“The world is controlled by shadowy elites and shape–shifting lizard people.” That’s the premise of Netflix’s new animated comedy series, Inside Job. Released on Oct. 22, 2021, it's already made the top 10 list on U.S. Netflix. Part 1 consists of ten impeccable, 30–minute episodes and Part 2 is expected to air sometime in 2022. The show is centered on a group of misfits who work at Cognito Inc., a clandestine agency whose function is to keep the truth hidden from the rest of the world. Both an exploration of workplace dynamics and a mockery of conspiracy theories that have proliferated in modern society in light of scientific and technological developments, Inside Job is the definition of satirical success.

Any conspiracy theory that one can think of—5G technology being carcinogenic, the flat–Earth theory, moon–landings being faked, the existence of the deep state—is canonical in the fictional world created by Alex Hirsch—who also produced Gravity Falls—and Shion Takeuchi. Public video surveillance is portrayed not as a safety measure, but as a means of control. One wrong move, and an extraction team will show up at your doorstep with a body bag. In the world of Inside Job, FBI agents are most definitely watching you through your laptop camera.

What’s so compelling about the series is that it not only wholeheartedly embraces the absurd, it takes these conspiracies and distorts them. Oh, global warming is real all right. In fact, reptoids, many of whom are celebrities and A–listers, collaborate with Cognito Inc. to prevent action from being taken to combat environmental threats so that their optimum body temperature can be maintained. 

It also makes the metaphorical literal. The derogatory term “sheeple” is turned on its head when the camera pans to the human–sheep hybrids that walk around in the lab where “fingerprint erasers” and mind–controlling candy are invented and produced in bulk.

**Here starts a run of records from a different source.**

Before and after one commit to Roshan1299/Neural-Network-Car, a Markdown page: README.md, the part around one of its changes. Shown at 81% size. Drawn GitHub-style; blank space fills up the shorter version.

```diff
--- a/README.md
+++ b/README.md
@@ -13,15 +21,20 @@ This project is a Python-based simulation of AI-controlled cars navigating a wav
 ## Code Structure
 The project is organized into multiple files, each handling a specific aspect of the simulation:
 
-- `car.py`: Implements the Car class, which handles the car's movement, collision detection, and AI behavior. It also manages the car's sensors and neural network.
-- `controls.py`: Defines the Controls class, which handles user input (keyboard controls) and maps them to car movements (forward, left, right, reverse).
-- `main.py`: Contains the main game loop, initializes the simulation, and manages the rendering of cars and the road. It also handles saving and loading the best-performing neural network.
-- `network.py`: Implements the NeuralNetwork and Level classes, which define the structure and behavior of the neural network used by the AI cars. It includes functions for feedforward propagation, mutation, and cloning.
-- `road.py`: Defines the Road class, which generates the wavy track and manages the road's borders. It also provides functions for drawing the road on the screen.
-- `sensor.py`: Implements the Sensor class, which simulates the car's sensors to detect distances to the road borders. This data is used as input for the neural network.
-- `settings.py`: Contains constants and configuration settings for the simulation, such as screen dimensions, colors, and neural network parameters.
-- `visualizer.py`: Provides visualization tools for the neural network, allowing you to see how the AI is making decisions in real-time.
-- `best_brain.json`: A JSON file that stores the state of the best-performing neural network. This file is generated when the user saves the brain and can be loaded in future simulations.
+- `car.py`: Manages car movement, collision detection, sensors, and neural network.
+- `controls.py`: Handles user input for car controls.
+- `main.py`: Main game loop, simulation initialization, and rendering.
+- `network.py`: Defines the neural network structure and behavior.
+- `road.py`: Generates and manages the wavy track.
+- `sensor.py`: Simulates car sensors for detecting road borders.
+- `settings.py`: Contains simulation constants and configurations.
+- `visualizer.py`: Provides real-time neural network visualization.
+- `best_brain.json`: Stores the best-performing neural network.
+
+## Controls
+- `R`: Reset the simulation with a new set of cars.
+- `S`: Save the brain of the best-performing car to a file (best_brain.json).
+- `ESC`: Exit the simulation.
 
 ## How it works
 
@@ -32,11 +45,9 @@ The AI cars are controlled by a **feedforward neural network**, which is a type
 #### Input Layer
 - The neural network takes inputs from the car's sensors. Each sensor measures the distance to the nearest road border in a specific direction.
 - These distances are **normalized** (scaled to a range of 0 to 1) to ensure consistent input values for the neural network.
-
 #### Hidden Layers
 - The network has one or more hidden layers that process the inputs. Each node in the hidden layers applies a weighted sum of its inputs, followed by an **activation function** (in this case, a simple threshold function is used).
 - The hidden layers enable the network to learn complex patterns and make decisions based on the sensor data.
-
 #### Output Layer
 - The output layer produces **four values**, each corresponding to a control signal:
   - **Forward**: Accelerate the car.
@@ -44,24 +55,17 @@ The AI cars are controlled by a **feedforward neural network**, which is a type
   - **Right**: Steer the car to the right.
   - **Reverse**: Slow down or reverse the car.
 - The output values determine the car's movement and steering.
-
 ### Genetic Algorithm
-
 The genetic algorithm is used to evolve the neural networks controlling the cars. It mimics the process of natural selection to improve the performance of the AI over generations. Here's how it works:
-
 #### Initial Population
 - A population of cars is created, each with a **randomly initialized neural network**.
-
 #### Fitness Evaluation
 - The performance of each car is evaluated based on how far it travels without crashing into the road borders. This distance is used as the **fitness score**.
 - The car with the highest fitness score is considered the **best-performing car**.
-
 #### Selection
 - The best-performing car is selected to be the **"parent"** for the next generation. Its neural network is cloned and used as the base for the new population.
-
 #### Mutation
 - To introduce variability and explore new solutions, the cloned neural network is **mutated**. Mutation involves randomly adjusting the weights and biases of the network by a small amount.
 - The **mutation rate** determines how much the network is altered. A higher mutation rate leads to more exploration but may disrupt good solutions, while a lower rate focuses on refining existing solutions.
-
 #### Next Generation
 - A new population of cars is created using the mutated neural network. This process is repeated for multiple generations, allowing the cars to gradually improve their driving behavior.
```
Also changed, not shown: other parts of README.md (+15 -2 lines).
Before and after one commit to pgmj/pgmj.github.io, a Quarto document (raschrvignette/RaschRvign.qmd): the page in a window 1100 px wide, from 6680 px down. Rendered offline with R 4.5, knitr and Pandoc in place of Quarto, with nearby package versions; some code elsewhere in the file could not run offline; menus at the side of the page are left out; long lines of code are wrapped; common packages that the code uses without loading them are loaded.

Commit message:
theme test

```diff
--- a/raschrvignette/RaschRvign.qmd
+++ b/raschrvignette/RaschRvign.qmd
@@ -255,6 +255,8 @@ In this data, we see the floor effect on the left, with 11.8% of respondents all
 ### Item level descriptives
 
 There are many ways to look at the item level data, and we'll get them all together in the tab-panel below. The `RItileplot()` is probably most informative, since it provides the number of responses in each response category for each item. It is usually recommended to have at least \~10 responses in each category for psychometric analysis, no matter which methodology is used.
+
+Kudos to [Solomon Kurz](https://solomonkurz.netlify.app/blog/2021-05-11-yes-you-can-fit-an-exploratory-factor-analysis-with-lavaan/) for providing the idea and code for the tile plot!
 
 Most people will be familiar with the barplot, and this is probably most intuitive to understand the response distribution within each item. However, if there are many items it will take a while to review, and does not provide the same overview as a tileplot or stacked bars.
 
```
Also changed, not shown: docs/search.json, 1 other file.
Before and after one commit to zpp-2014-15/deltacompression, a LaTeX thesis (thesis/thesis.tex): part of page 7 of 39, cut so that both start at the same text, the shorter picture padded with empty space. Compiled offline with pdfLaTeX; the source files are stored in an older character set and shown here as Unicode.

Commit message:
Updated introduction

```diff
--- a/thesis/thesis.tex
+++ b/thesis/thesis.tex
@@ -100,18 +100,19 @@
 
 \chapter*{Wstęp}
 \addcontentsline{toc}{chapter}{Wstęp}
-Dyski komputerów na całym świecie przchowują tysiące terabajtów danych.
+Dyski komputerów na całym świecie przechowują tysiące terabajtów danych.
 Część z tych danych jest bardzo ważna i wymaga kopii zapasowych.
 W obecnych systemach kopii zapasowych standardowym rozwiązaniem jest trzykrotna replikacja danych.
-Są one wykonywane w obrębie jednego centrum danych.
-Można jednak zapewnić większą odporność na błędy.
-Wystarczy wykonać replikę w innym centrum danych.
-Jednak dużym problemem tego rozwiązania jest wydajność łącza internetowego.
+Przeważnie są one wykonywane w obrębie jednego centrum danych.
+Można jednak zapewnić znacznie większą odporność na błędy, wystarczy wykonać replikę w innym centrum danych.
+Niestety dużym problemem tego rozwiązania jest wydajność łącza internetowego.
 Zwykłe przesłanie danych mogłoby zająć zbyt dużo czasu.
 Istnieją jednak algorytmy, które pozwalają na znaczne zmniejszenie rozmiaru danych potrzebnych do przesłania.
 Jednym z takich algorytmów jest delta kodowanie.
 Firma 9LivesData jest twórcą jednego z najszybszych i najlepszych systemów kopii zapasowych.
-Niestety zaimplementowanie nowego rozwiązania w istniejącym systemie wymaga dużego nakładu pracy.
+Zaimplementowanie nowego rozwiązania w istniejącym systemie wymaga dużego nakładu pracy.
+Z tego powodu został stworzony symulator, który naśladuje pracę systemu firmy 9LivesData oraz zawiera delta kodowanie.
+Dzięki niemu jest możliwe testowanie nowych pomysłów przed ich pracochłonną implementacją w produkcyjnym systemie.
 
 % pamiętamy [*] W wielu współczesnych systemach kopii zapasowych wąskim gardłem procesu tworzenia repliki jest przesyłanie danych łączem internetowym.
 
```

Above all, it makes its eccentric characters relatable when it inserts real–life workplace stereotypes into this fictional world to pander to their adult audience. You have the patriotic, militaristic Glenn Dolphman; mind–reading, alien mushroom Magic Myc; drug addict Andre; finger–guns–galore Brett Hand; and power–hungry, tech–savvy scientist Reagan Ridley. Reagan struggles to assert her authority to her team, whose habits of getting high and ignoring her instructions paint them as less than ideal employees. However, her lack of people skills and insensitivity to social cues makes it incredibly difficult to work with her and damages workplace morale.

Outside the professional sphere, Inside Job explores adult problems through a comedic lens, its lighthearted nature rendering issues such as social anxiety disorder, childhood trauma, and parent–child relationships more palatable. The fact that Reagan goes as far as creating a robot version of a guy she’s too scared to ask out and be emotionally vulnerable with is a strangely accurate, albeit exaggerated, depiction of typical concerns surrounding relationships.

The strong characterizations in this show deserve some recognition as well: Reagan, the protagonist, is a complex character with a questionable sense of morality and unlimited ambition. In many ways, she is an antiheroine. She is motivated by self–interest (“Imagine it, me, ruling the office with an iron fist,” she exclaims, as she envisions her coveted promotion), excluded in the workplace by her co–workers, and self–destructive (her wacky inventions often end up harming her both personally and professionally). 

Her appointed co–leader and fitness junkie Brett Hand is your archetypal heterosexual white male. What he lacks in skills and experience, he makes up for in connections from his frat days at Yale, firm handshakes, and obsequiousness. In his character we witness the phenomenon of “pretty privilege,” or “lookism" at play: His “generic good looks” grant him immediate popularity within the company. However, his emotional honesty and self–awareness make him infinitely more likeable. As much as we might try to deny it, even he is a relatable character at certain points in the show.

As we reside in the penultimate month of the year, it can be encouraging to some and demoralizing to others that we’ve passed the midpoint mark of the semester. Regardless of your predictions for the chances of you surviving the semester, this animated series is guaranteed to put a smile on your face. Not only does it validate our feelings—like Brett, we all crave that external validation from time to time—but its unexpected twists and hot takes on conspiracy theories are a refreshing distraction from the chaos of college life.